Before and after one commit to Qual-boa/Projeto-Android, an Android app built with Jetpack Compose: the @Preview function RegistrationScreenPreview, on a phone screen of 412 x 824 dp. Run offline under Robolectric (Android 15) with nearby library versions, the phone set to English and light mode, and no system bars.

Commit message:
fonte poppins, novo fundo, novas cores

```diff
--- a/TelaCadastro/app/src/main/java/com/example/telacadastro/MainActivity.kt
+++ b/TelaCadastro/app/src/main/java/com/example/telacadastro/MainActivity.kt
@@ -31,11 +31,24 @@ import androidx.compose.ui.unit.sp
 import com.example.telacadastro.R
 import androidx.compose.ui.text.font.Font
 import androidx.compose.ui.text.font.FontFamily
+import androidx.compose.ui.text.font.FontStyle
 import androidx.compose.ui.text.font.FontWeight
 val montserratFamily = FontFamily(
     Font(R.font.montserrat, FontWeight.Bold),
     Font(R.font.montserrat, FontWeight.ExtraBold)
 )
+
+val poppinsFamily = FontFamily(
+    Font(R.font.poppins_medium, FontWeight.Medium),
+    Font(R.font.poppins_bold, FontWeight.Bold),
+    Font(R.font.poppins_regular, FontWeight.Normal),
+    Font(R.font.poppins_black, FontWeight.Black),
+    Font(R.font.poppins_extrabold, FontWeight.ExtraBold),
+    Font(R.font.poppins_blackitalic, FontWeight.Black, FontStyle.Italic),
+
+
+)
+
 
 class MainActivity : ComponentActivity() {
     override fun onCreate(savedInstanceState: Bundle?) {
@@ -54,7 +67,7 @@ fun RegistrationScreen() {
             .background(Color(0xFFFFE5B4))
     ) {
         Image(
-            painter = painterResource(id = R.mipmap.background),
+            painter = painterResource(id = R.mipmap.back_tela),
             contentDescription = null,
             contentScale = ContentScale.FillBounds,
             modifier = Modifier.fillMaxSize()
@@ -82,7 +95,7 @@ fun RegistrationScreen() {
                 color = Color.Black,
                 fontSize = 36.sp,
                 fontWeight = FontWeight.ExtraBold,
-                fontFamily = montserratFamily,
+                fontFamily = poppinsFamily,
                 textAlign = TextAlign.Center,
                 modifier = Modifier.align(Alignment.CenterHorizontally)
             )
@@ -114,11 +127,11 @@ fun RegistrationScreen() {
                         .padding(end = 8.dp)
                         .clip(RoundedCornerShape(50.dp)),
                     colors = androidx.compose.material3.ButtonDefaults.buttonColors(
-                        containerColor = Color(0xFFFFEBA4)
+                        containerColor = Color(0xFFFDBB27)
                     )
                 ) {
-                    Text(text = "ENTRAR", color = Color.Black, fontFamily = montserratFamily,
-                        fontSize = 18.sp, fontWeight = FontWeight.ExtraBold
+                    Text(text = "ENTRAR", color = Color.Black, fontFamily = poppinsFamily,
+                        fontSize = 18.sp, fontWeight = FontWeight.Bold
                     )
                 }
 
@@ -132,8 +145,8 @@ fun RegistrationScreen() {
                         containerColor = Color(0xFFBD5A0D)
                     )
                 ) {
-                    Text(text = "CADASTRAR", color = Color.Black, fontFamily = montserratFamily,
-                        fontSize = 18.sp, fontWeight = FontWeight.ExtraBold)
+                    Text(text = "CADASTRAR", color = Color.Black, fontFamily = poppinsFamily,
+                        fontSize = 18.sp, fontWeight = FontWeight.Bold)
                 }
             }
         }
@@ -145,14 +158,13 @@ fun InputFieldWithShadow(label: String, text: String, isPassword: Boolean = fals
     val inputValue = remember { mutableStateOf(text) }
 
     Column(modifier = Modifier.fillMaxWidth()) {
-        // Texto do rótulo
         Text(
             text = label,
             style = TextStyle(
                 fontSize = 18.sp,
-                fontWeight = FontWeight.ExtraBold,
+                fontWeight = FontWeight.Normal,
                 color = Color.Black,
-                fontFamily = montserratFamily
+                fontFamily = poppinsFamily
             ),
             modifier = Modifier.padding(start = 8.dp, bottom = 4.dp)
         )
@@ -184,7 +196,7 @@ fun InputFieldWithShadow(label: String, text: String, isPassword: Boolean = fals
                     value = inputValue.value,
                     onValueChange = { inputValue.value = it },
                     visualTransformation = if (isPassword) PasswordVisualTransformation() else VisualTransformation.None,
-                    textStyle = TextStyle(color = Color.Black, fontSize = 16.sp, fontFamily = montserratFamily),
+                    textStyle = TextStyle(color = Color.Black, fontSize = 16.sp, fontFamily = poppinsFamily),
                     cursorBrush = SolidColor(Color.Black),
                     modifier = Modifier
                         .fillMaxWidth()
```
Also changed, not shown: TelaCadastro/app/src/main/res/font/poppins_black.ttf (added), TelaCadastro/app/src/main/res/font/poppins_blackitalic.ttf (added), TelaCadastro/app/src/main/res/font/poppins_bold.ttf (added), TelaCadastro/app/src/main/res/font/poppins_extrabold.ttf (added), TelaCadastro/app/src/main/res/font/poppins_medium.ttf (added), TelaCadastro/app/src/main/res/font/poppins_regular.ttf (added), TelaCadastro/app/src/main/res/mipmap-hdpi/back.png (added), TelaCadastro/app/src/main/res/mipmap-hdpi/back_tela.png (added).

• [WORK REQUEST]:
Take every line above where "fals" appears and copy it.

• [RESULT]:
@@ -145,14 +158,13 @@ fun InputFieldWithShadow(label: String, text: String, isPassword: Boolean = fals
@@ -184,7 +196,7 @@ fun InputFieldWithShadow(label: String, text: String, isPassword: Boolean = fals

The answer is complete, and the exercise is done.